San Diego Cruelty Case: Diseased and Dying Calves, Goats, and Steer are Rescued

In October, 2003, Farm Sanctuary was alerted to a tragic case of severe farm animal cruelty. San Diego Animal Control Officers arrived on the property of a man suspected of buying and reselling diseased and wounded stockyard animals for profit. They were horrified to discover dozens of sick, injured and abused animals, but the agency did not have the facility to provide shelter for them. Officers were faced with having to euthanize the animals until Farm Sanctuary responded and committed to providing transport and emergency sanctuary for the 16 victims of this horrible cruelty who were not offered local placement in San Diego.

Housed in filthy conditions on concrete floors, the animals were surrounded by “hazardous waste…including old shotgun casings, car parts, wires and cables, various yard tools, and other miscellaneous items,” according to Daniel H. Grove, D.V.M., the attending veterinarian brought in by Animal Control to examine the animals.

Dr. Grove encountered calves, steers, pigs, goats, and kids suffering from upper respiratory infections and pneumonia, parasites, lesions, profuse diarrhea, blindness, significant lameness, and necrotic and infected bones. Some animals, disoriented and unable to see, were walking in circles; still others were unable to walk at all. Due to extensive, debilitating ailments, numerous animals were euthanized immediately.

Deprived of adequate water and confined on concrete, each pig was sore and suffering from varying degrees of lameness, and one pig was euthanized due to severe lameness and muscle atrophy. A steer suffering from similar extensive injuries was also euthanized. The most far-reaching suffering, however, involved eight baby calves confined to two concrete pens.

“In the first pen, there were six calves, all of which were breathing heavy, had moist, productive coughs, and profuse watery diarrhea. One of the calves was non-responsive and was euthanized…In the second pen there were only two calves. One was blind, circling to one direction and somewhat unresponsive. The diagnosis is still pending from the necropsy, but this animal was euthanized. The second calf in this pen had its hind leg bandaged and did not appear very lame. The bandage was removed, and the lateral claw of the hoof was missing. The joint surface was what the animal was walking on. The bone was necrotic and infected.” Shortly afterwards, this calf also had to be euthanized.

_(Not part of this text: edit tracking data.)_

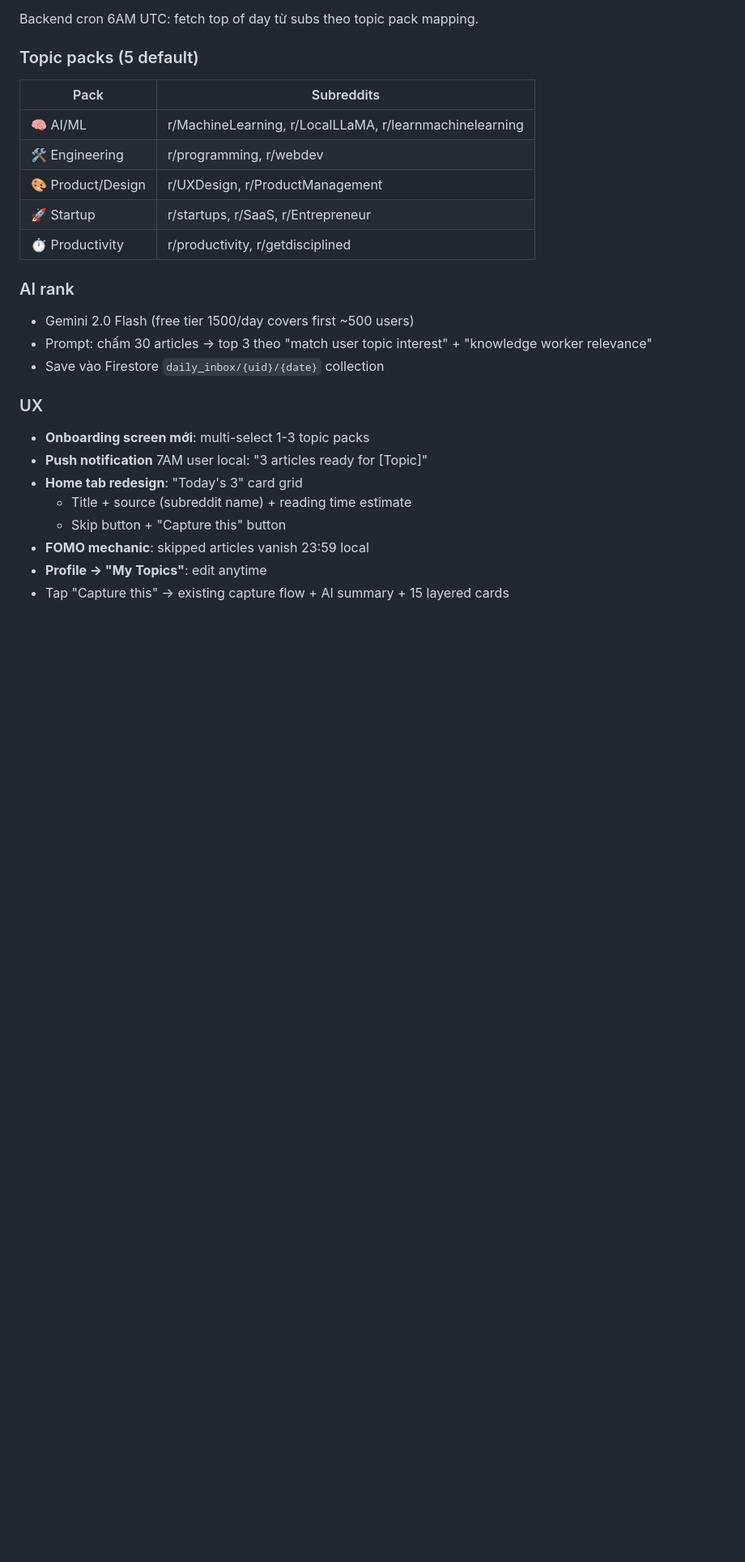
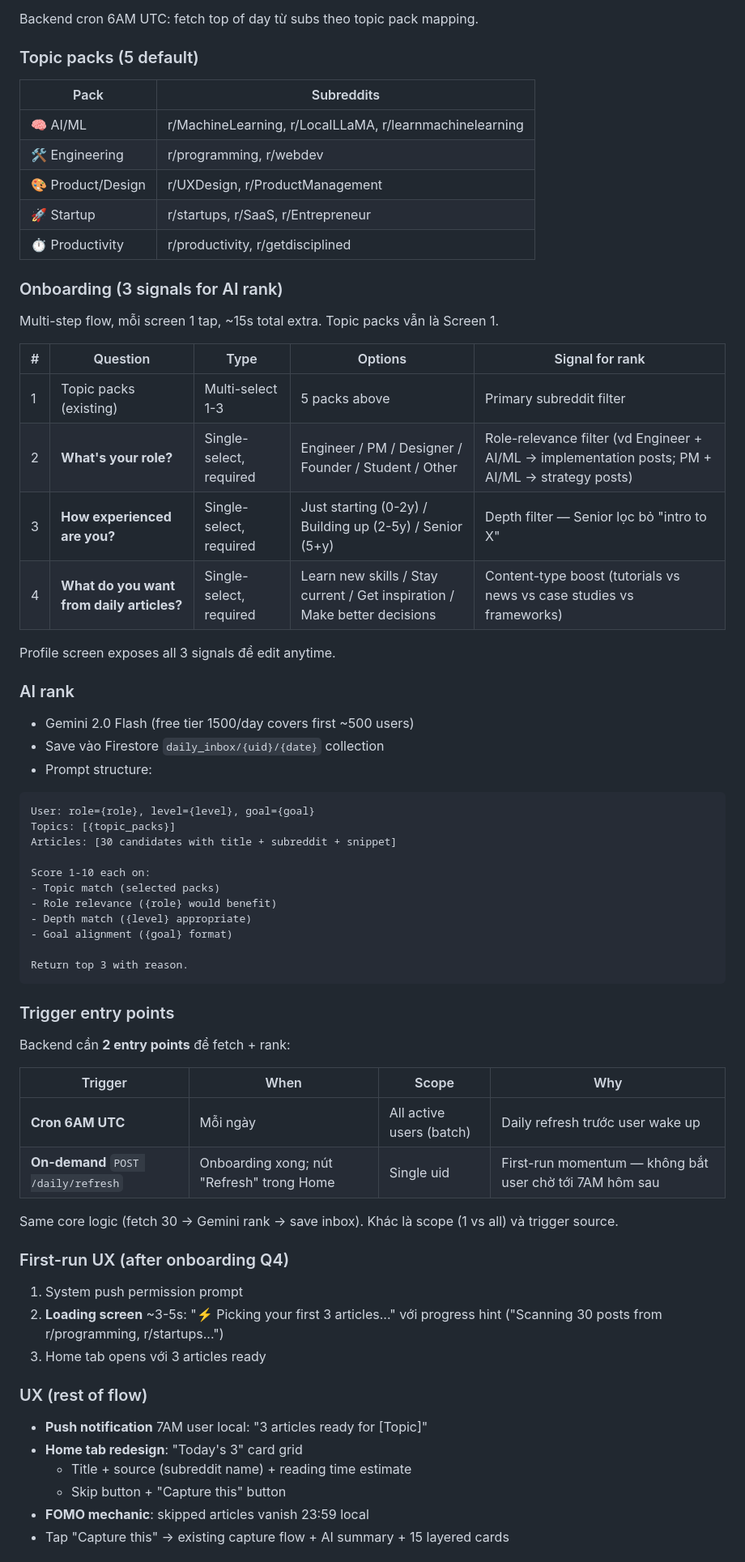
Before and after one commit to mike43-ai/AntiNoise, a Markdown page: docs/v1-1-daily-knowledge-spec.md, the part around one of its changes. Shown at 81% size. Drawn GitHub-style; blank space fills up the shorter version.

Commit message:
docs(roadmap): expand v1.1 onboarding signals and on-demand refresh
Adds the 3-signal onboarding table (role, experience, goal) feeding the
Gemini rank prompt, and documents both trigger entry points — daily 6AM
cron plus on-demand POST /daily/refresh for first-run momentum. Free-tier
quota expanded with on-demand fallback handling.

````diff
--- a/docs/v1-1-daily-knowledge-spec.md
+++ b/docs/v1-1-daily-knowledge-spec.md
@@ -32,19 +32,61 @@ Backend cron 6AM UTC: fetch top of day từ subs theo topic pack mapping.
 | 🚀 Startup | r/startups, r/SaaS, r/Entrepreneur |
 | ⏱ Productivity | r/productivity, r/getdisciplined |
 
+### Onboarding (3 signals for AI rank)
+
+Multi-step flow, mỗi screen 1 tap, ~15s total extra. Topic packs vẫn là Screen 1.
+
+| # | Question | Type | Options | Signal for rank |
+|---|---|---|---|---|
+| 1 | Topic packs (existing) | Multi-select 1-3 | 5 packs above | Primary subreddit filter |
+| 2 | **What's your role?** | Single-select, required | Engineer / PM / Designer / Founder / Student / Other | Role-relevance filter (vd Engineer + AI/ML → implementation posts; PM + AI/ML → strategy posts) |
+| 3 | **How experienced are you?** | Single-select, required | Just starting (0-2y) / Building up (2-5y) / Senior (5+y) | Depth filter — Senior lọc bỏ "intro to X" |
+| 4 | **What do you want from daily articles?** | Single-select, required | Learn new skills / Stay current / Get inspiration / Make better decisions | Content-type boost (tutorials vs news vs case studies vs frameworks) |
+
+Profile screen exposes all 3 signals để edit anytime.
+
 ### AI rank
 
 - Gemini 2.0 Flash (free tier 1500/day covers first ~500 users)
-- Prompt: chấm 30 articles → top 3 theo "match user topic interest" + "knowledge worker relevance"
 - Save vào Firestore `daily_inbox/{uid}/{date}` collection
+- Prompt structure:
 
-### UX
+```
+User: role={role}, level={level}, goal={goal}
+Topics: [{topic_packs}]
+Articles: [30 candidates with title + subreddit + snippet]
 
-- **Onboarding screen mới**: multi-select 1-3 topic packs
+Score 1-10 each on:
+- Topic match (selected packs)
+- Role relevance ({role} would benefit)
+- Depth match ({level} appropriate)
+- Goal alignment ({goal} format)
+
+Return top 3 with reason.
+```
+
+### Trigger entry points
+
+Backend cần **2 entry points** để fetch + rank:
+
+| Trigger | When | Scope | Why |
+|---|---|---|---|
+| **Cron 6AM UTC** | Mỗi ngày | All active users (batch) | Daily refresh trước user wake up |
+| **On-demand** `POST /daily/refresh` | Onboarding xong; nút "Refresh" trong Home | Single uid | First-run momentum — không bắt user chờ tới 7AM hôm sau |
+
+Same core logic (fetch 30 → Gemini rank → save inbox). Khác là scope (1 vs all) và trigger source.
+
+### First-run UX (after onboarding Q4)
+
+1. System push permission prompt
+2. **Loading screen** ~3-5s: "⚡ Picking your first 3 articles..." với progress hint ("Scanning 30 posts from r/programming, r/startups...")
+3. Home tab opens với 3 articles ready
+
+### UX (rest of flow)
+
 - **Push notification** 7AM user local: "3 articles ready for [Topic]"
 - **Home tab redesign**: "Today's 3" card grid
   - Title + source (subreddit name) + reading time estimate
   - Skip button + "Capture this" button
 - **FOMO mechanic**: skipped articles vanish 23:59 local
-- **Profile → "My Topics"**: edit anytime
 - Tap "Capture this" → existing capture flow + AI summary + 15 layered cards
````
Also changed, not shown: other parts of docs/v1-1-daily-knowledge-spec.md (+9 -1 lines).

A horse, housed with cattle in a feedlot, was suffering from an untreated wound on the right hock. The dirty and infected laceration was cleaned and bandaged, and antibiotics were administered to clear up the existing infection and prevent further infection.

All the goats were malnourished and suffering from severe respiratory infections. Some had mucous running from their noses, and one had a distended belly, according to Tammie Sandon, a Farm Sanctuary member who fostered eight goats. Another goat, who was blinded from an untreated case of pink eye, was adopted by Sandon.

These animals were left to suffer and die under the most cruel conditions, so the owner could sell the animals for meat if they survived. When Farm Sanctuary received the call about these suffering animals, we quickly began preparing temporary care areas at our California Shelter and arranging to transport surviving animals to safety.

On October 15, 2003, we transported the remaining animals, including seven goats, eight calves and one steer to our California Shelter. The animals arrived after a 12-hour journey from the San Diego area, and shelter caregivers and volunteers worked until midnight to unload each animal and administer medications and treatments. After eight long hours of veterinary assessments and treatments, the animals settled into clean, straw-filled barns with fresh water and nourishing food.

Several of the animals required immediate and critical medical care. One of the calves had a ruptured eye and several had lesions from untreated pink eye infections. Another calf was unable to stand on his own for the first 36 hours. One goat had an orange-sized abscess on his cheek and ring worm on his ear, and another goat lost an eye entirely. All of the rescued animals were suffering from respiratory infections, severe parasites and other ailments. Sadly, one of the seven goats, who we named Mayor, passed away not long after arriving at our California Shelter.

The surviving calves and goats were lovingly named by shelter staff and volunteers after some time spent getting to know them. The bashful and sweet young steer is was named Tuba. (Sadly, Tuba passed away in 2005, and he is sorely missed.) The two females are Cha Cha and Jitterbug, both of whom are very spirited, feisty and playful. The six males are Hopi, Fritz, Bongo, Moe, Alto, and Moo. The six surviving goats are all males, and are named Rufus, Chili, Geo, Pugsly, Mac, and Hombre. Caregivers, interns, and shelter staff spent many hours encouraging the lucky survivors to trust humans again. They patiently allowed the animals to approach at their own pace and get close enough to give timid kisses. Although many of the animals remained “hand shy” for some time – no doubt because they had endured so much abuse by human hands in the past – with each passing week, they developed more and more faith in their caretakers. These days they are very affectionate, indeed, and are enjoying their new life of freedom and comfort.